An exact reproduction of the data below is the required answer.

### Data under study

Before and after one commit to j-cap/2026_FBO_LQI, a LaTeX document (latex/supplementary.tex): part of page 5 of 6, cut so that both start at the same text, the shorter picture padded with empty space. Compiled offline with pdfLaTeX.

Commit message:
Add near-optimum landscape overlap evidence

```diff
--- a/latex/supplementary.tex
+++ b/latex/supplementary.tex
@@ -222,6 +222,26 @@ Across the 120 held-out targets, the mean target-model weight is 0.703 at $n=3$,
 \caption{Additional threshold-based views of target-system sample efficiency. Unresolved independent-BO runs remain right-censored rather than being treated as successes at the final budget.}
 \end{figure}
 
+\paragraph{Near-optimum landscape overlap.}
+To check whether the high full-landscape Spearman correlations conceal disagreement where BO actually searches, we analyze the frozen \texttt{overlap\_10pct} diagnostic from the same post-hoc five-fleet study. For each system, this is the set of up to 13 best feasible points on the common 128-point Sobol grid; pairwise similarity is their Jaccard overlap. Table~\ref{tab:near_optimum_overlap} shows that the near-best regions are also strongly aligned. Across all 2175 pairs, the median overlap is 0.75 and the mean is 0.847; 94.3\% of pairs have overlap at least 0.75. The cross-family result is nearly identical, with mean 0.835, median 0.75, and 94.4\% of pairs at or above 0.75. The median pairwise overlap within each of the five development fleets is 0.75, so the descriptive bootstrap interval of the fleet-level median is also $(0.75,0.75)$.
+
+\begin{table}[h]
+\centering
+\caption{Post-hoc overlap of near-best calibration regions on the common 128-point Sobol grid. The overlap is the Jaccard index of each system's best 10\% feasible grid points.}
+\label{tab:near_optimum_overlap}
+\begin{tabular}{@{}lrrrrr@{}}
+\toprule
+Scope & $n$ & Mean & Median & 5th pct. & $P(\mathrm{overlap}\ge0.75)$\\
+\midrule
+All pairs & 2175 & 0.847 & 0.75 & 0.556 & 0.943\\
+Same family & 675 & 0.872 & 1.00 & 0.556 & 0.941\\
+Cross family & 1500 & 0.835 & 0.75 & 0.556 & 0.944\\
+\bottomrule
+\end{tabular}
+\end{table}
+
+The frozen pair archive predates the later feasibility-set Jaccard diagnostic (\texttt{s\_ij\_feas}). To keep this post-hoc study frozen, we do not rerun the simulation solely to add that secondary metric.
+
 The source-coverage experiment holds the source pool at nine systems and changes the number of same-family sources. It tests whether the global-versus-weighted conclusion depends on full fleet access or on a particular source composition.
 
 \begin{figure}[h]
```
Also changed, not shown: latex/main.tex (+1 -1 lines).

######

▶ Solution
Before and after one commit to j-cap/2026_FBO_LQI, a LaTeX document (latex/supplementary.tex): part of page 5 of 6, cut so that both start at the same text, the shorter picture padded with empty space. Compiled offline with pdfLaTeX.

Commit message:
Add near-optimum landscape overlap evidence

```diff
--- a/latex/supplementary.tex
+++ b/latex/supplementary.tex
@@ -222,6 +222,26 @@ Across the 120 held-out targets, the mean target-model weight is 0.703 at $n=3$,
 \caption{Additional threshold-based views of target-system sample efficiency. Unresolved independent-BO runs remain right-censored rather than being treated as successes at the final budget.}
 \end{figure}
 
+\paragraph{Near-optimum landscape overlap.}
+To check whether the high full-landscape Spearman correlations conceal disagreement where BO actually searches, we analyze the frozen \texttt{overlap\_10pct} diagnostic from the same post-hoc five-fleet study. For each system, this is the set of up to 13 best feasible points on the common 128-point Sobol grid; pairwise similarity is their Jaccard overlap. Table~\ref{tab:near_optimum_overlap} shows that the near-best regions are also strongly aligned. Across all 2175 pairs, the median overlap is 0.75 and the mean is 0.847; 94.3\% of pairs have overlap at least 0.75. The cross-family result is nearly identical, with mean 0.835, median 0.75, and 94.4\% of pairs at or above 0.75. The median pairwise overlap within each of the five development fleets is 0.75, so the descriptive bootstrap interval of the fleet-level median is also $(0.75,0.75)$.
+
+\begin{table}[h]
+\centering
+\caption{Post-hoc overlap of near-best calibration regions on the common 128-point Sobol grid. The overlap is the Jaccard index of each system's best 10\% feasible grid points.}
+\label{tab:near_optimum_overlap}
+\begin{tabular}{@{}lrrrrr@{}}
+\toprule
+Scope & $n$ & Mean & Median & 5th pct. & $P(\mathrm{overlap}\ge0.75)$\\
+\midrule
+All pairs & 2175 & 0.847 & 0.75 & 0.556 & 0.943\\
+Same family & 675 & 0.872 & 1.00 & 0.556 & 0.941\\
+Cross family & 1500 & 0.835 & 0.75 & 0.556 & 0.944\\
+\bottomrule
+\end{tabular}
+\end{table}
+
+The frozen pair archive predates the later feasibility-set Jaccard diagnostic (\texttt{s\_ij\_feas}). To keep this post-hoc study frozen, we do not rerun the simulation solely to add that secondary metric.
+
 The source-coverage experiment holds the source pool at nine systems and changes the number of same-family sources. It tests whether the global-versus-weighted conclusion depends on full fleet access or on a particular source composition.
 
 \begin{figure}[h]
```
Also changed, not shown: latex/main.tex (+1 -1 lines).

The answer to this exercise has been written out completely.